If my memory serves me right, the NHL defensemen couldn't 'handle him' very well either
Heh, it's the equivalent of saying that Chara shouldn't be considered a top Dman because he's so much bigger and stronger than everyone else or MacInnis' goals shouldn't count because he could shoot the puck so much harder than anyone else.

You always have to remember with Hardy that he doesn't start with the facts and then form an opinion from them.
He starts with an opinion and then finds the facts to fit it.

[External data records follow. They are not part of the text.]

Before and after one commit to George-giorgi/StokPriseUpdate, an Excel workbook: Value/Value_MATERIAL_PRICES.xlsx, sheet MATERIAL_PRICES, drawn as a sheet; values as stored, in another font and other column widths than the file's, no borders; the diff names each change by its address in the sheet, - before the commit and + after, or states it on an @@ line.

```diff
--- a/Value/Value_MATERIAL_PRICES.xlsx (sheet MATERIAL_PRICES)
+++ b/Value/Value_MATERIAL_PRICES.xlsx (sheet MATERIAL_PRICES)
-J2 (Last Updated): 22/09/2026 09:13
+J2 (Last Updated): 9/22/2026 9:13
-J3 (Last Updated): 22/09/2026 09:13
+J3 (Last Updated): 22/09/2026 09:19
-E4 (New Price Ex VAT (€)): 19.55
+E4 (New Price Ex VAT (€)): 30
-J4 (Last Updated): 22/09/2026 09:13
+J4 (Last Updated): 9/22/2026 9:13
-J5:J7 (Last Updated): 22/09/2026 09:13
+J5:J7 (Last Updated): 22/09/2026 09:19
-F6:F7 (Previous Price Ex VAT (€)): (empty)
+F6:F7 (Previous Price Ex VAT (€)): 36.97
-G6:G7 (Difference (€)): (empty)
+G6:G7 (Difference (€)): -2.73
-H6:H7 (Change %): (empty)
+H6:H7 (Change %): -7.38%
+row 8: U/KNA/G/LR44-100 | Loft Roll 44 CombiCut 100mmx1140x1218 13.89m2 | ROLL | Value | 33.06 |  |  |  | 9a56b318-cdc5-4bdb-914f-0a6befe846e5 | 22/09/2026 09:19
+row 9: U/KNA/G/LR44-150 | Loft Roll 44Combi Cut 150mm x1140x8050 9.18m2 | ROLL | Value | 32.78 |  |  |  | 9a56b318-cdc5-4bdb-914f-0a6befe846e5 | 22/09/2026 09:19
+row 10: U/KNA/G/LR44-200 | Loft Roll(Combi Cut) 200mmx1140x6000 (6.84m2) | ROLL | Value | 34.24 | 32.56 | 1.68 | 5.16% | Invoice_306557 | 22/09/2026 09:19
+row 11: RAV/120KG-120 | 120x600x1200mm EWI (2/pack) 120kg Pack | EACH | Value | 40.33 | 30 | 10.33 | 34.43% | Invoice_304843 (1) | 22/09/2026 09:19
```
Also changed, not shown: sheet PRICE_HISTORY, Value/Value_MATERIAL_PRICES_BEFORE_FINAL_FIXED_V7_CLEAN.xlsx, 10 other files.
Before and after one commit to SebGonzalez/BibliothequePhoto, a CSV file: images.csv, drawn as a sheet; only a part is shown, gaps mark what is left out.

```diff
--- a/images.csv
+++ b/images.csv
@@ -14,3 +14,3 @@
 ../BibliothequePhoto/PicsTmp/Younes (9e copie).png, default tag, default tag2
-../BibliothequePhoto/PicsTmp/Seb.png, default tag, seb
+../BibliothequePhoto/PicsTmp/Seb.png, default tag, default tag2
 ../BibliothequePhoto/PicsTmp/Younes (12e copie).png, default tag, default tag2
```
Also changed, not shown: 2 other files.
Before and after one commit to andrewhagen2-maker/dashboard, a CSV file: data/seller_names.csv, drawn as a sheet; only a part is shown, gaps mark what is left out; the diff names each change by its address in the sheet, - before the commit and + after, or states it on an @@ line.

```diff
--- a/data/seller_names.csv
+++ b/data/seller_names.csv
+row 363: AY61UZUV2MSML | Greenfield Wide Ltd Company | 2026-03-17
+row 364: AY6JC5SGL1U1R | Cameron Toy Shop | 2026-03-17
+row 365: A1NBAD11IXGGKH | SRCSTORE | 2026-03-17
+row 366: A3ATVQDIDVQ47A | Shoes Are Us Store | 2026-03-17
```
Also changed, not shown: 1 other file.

Today's players are bigger, faster and stronger than they were 20 years ago, they must be smarter, more creative with better developed instincts.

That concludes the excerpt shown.